## Web document revisions
◇ ◇ ◇

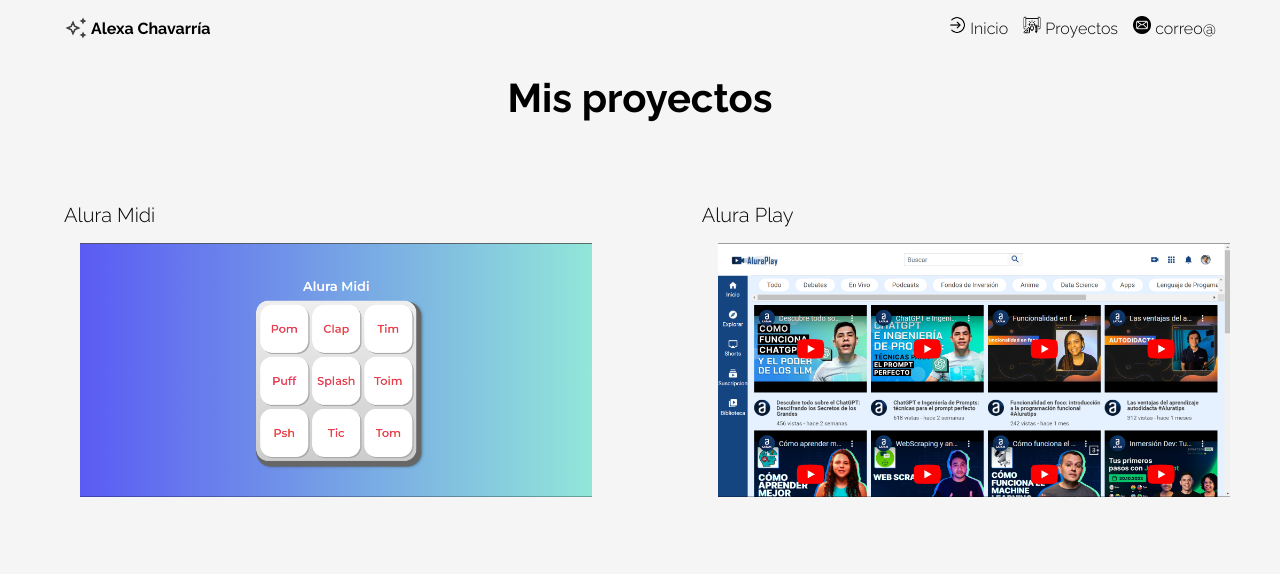
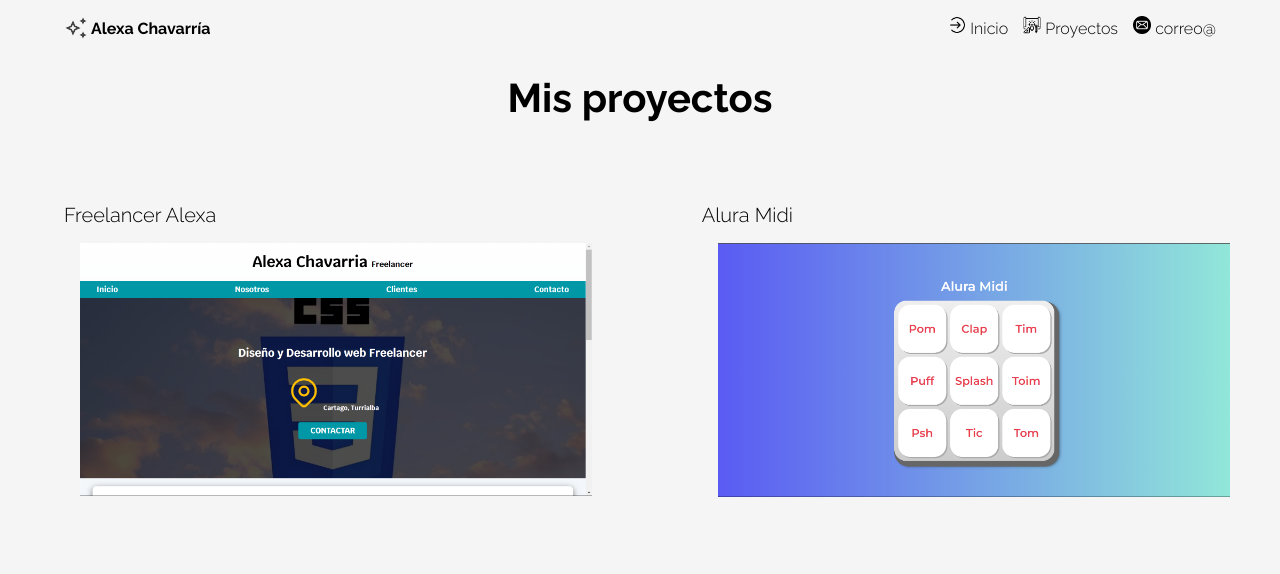
Before and after one commit to AleChPZ/Portafolio, a plain HTML site: page proyectos.html in a window 1280 px wide. Shown: the top 574 px of the page. Drawn offline with Linux system fonts and the light colour scheme.

Commit message:
freelancer

```diff
--- a/proyectos.html
+++ b/proyectos.html
@@ -24,6 +24,7 @@
 
 
     <div class="lista">
+        <li class="listaP"><a class="linkProyectos" href="https://creative-conkies-915800.netlify.app/">Freelancer Alexa</a><img class="prueba" src="img/Freelancer.png"></li>
         <li class="listaP"><a class="linkProyectos" href="https://alechpz.github.io/Alura-midi/">Alura Midi</a><img class="prueba" src="img/Alura-midi.png"></li>
         <li class="listaP"><a class="linkProyectos" href="https://alechpz.github.io/Alura-Play/">Alura Play</a><img class="prueba" src="img/Alura-play.png"></li>
         <li class="listaP"><a class="linkProyectos" href="https://alechpz.github.io/Pagina-eventos/"> Página de eventos</a><img class="prueba" src="img/eventos.png"></li>
```
Also changed, not shown: img/Freelancer.png (added).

◇ ◇ ◇

Copy every line of the records above that contains "class".

## ANSWER BOX
     <div class="lista">
+        <li class="listaP"><a class="linkProyectos" href="https://creative-conkies-915800.netlify.app/">Freelancer Alexa</a><img class="prueba" src="img/Freelancer.png"></li>
         <li class="listaP"><a class="linkProyectos" href="https://alechpz.github.io/Alura-midi/">Alura Midi</a><img class="prueba" src="img/Alura-midi.png"></li>
         <li class="listaP"><a class="linkProyectos" href="https://alechpz.github.io/Alura-Play/">Alura Play</a><img class="prueba" src="img/Alura-play.png"></li>
         <li class="listaP"><a class="linkProyectos" href="https://alechpz.github.io/Pagina-eventos/"> Página de eventos</a><img class="prueba" src="img/eventos.png"></li>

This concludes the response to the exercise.